Programme to check for 'faulty gene' that could cause early heart disease
Thousands of toddlers will be screened for an inherited gene that can cause early heart disease as part of a new national pilot programme.
Over the next two years, 30,000 children across England will be assessed using a heel prick blood test to identify if they have a ‘faulty gene’ which causes familial hypercholesterolaemia (FH).
FH is an inherited condition passed down through families which can lead to extremely high cholesterol levels and affects 1 in 250 people in the UK.
Without treatment, FH can lead to heart disease at a young age.
The Child-Parent Screening pilot programme, funded by NHS England and Improvement and delivered by the AHSN Network, will involve a number of GP practices across seven areas in England, including the North East and North Cumbria, over the next two years.
Professor Julia Newton, Medical Director at the Academic Health Science Network for the North East and North Cumbria (AHSN NENC), said: “FH is a potentially life-threatening condition but is easily managed if identified early and treated.
“The new clinical service that will be piloted across seven regions within the AHSN Network will screen two generations at once.
"If a child has the gene, one in two of their first-degree relatives will have it as well, all you need to do is find one person and then you can track it through the family.
“We know that people who have the gene are significantly more likely to have a cardiovascular event before the age of 40 but if we start families on treatment early, the risk reduces back to as if they don’t have the gene.”

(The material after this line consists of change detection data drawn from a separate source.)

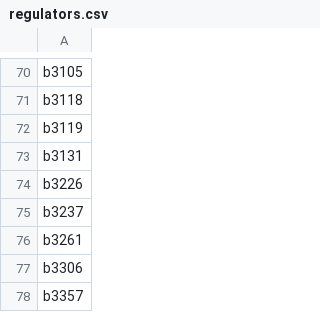
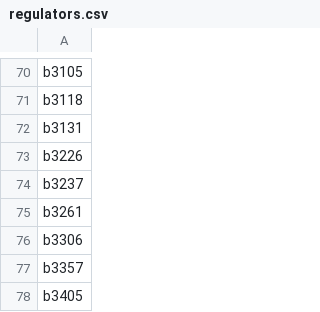
Before and after one commit to zjohnson001/EcoliTRN-ModuleEval, a CSV file: data/Regulatory/regulators.csv, drawn as a sheet; only a part is shown, gaps mark what is left out; the shorter side is filled out with more unchanged rows; the diff names each change by its address in the sheet, - before the commit and + after, or states it on an @@ line.

Commit message:
removed reg not in expression data

```diff
--- a/data/Regulatory/regulators.csv
+++ b/data/Regulatory/regulators.csv
-row 72: b3119
```
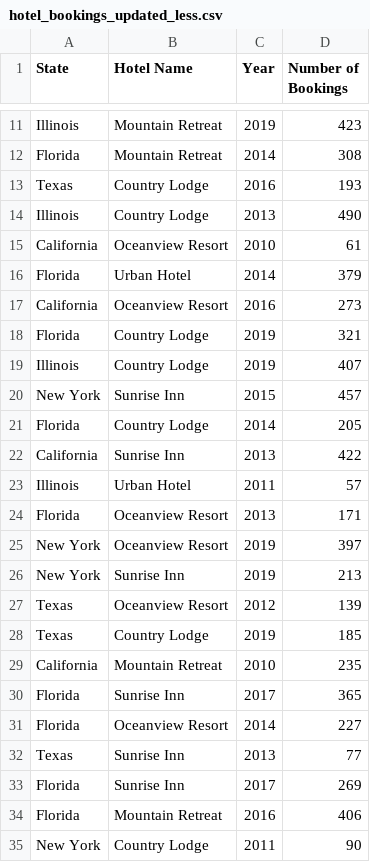
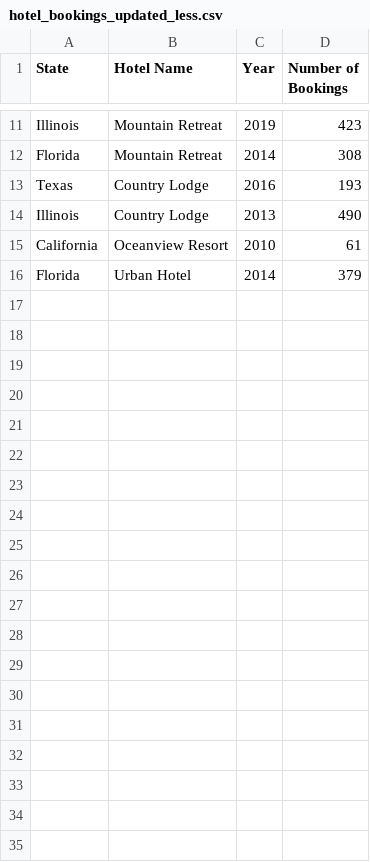
Before and after one commit to PBhavyaSri/hoteldataset, a CSV file: hotel_bookings_updated_less.csv, drawn as a sheet; only a part is shown, gaps mark what is left out; the diff covers the shown part only.

Commit message:
Add files via upload

```diff
--- a/hotel_bookings_updated_less.csv
+++ b/hotel_bookings_updated_less.csv
@@ -16,20 +16 @@ California,Oceanview Resort,2010,61
 Florida,Urban Hotel,2014,379
-California,Oceanview Resort,2016,273
-Florida,Country Lodge,2019,321
-Illinois,Country Lodge,2019,407
-New York,Sunrise Inn,2015,457
-Florida,Country Lodge,2014,205
-California,Sunrise Inn,2013,422
-Illinois,Urban Hotel,2011,57
-Florida,Oceanview Resort,2013,171
-New York,Oceanview Resort,2019,397
-New York,Sunrise Inn,2019,213
-Texas,Oceanview Resort,2012,139
-Texas,Country Lodge,2019,185
-California,Mountain Retreat,2010,235
-Florida,Sunrise Inn,2017,365
-Florida,Oceanview Resort,2014,227
-Texas,Sunrise Inn,2013,77
-Florida,Sunrise Inn,2017,269
-Florida,Mountain Retreat,2016,406
-New York,Country Lodge,2011,90
```
Also changed, not shown: 13 removed rows elsewhere in this file.
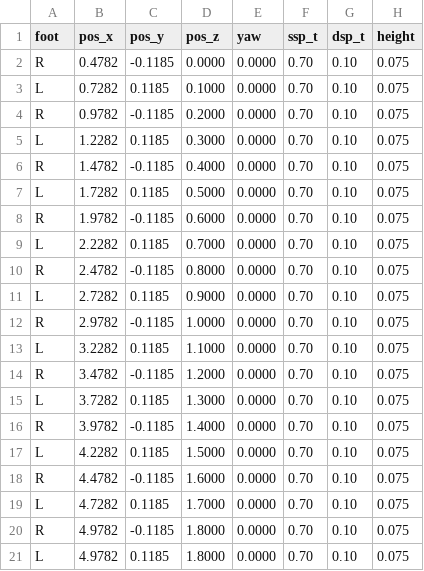
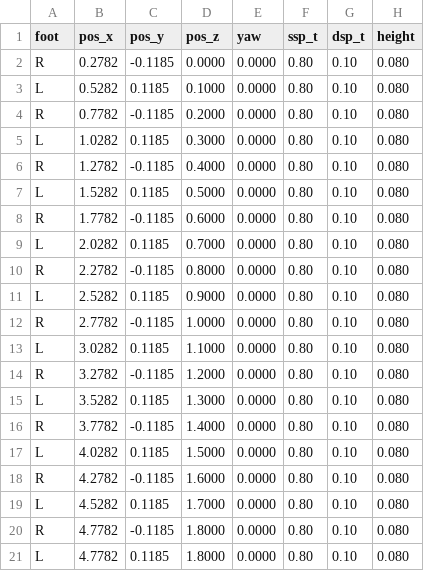
Before and after one commit to yongarry/g1_controller, a CSV file: config/footcommands_global.csv, drawn as a sheet.

```diff
--- a/config/footcommands_global.csv
+++ b/config/footcommands_global.csv
@@ -1,21 +1,21 @@
 foot,pos_x,pos_y,pos_z,yaw,ssp_t,dsp_t,height
-R,0.4782,-0.1185,0.0000,0.0000,0.70,0.10,0.075
-L,0.7282,0.1185,0.1000,0.0000,0.70,0.10,0.075
-R,0.9782,-0.1185,0.2000,0.0000,0.70,0.10,0.075
-L,1.2282,0.1185,0.3000,0.0000,0.70,0.10,0.075
-R,1.4782,-0.1185,0.4000,0.0000,0.70,0.10,0.075
-L,1.7282,0.1185,0.5000,0.0000,0.70,0.10,0.075
-R,1.9782,-0.1185,0.6000,0.0000,0.70,0.10,0.075
-L,2.2282,0.1185,0.7000,0.0000,0.70,0.10,0.075
-R,2.4782,-0.1185,0.8000,0.0000,0.70,0.10,0.075
-L,2.7282,0.1185,0.9000,0.0000,0.70,0.10,0.075
-R,2.9782,-0.1185,1.0000,0.0000,0.70,0.10,0.075
-L,3.2282,0.1185,1.1000,0.0000,0.70,0.10,0.075
-R,3.4782,-0.1185,1.2000,0.0000,0.70,0.10,0.075
-L,3.7282,0.1185,1.3000,0.0000,0.70,0.10,0.075
-R,3.9782,-0.1185,1.4000,0.0000,0.70,0.10,0.075
-L,4.2282,0.1185,1.5000,0.0000,0.70,0.10,0.075
-R,4.4782,-0.1185,1.6000,0.0000,0.70,0.10,0.075
-L,4.7282,0.1185,1.7000,0.0000,0.70,0.10,0.075
-R,4.9782,-0.1185,1.8000,0.0000,0.70,0.10,0.075
-L,4.9782,0.1185,1.8000,0.0000,0.70,0.10,0.075
+R,0.2782,-0.1185,0.0000,0.0000,0.80,0.10,0.080
+L,0.5282,0.1185,0.1000,0.0000,0.80,0.10,0.080
+R,0.7782,-0.1185,0.2000,0.0000,0.80,0.10,0.080
+L,1.0282,0.1185,0.3000,0.0000,0.80,0.10,0.080
+R,1.2782,-0.1185,0.4000,0.0000,0.80,0.10,0.080
+L,1.5282,0.1185,0.5000,0.0000,0.80,0.10,0.080
+R,1.7782,-0.1185,0.6000,0.0000,0.80,0.10,0.080
+L,2.0282,0.1185,0.7000,0.0000,0.80,0.10,0.080
+R,2.2782,-0.1185,0.8000,0.0000,0.80,0.10,0.080
+L,2.5282,0.1185,0.9000,0.0000,0.80,0.10,0.080
+R,2.7782,-0.1185,1.0000,0.0000,0.80,0.10,0.080
+L,3.0282,0.1185,1.1000,0.0000,0.80,0.10,0.080
+R,3.2782,-0.1185,1.2000,0.0000,0.80,0.10,0.080
+L,3.5282,0.1185,1.3000,0.0000,0.80,0.10,0.080
+R,3.7782,-0.1185,1.4000,0.0000,0.80,0.10,0.080
+L,4.0282,0.1185,1.5000,0.0000,0.80,0.10,0.080
+R,4.2782,-0.1185,1.6000,0.0000,0.80,0.10,0.080
+L,4.5282,0.1185,1.7000,0.0000,0.80,0.10,0.080
+R,4.7782,-0.1185,1.8000,0.0000,0.80,0.10,0.080
+L,4.7782,0.1185,1.8000,0.0000,0.80,0.10,0.080
```
Also changed, not shown: config/footcommands.csv, 14 other files.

For more visit https://www.ahsn-nenc.org.uk/childparentscreening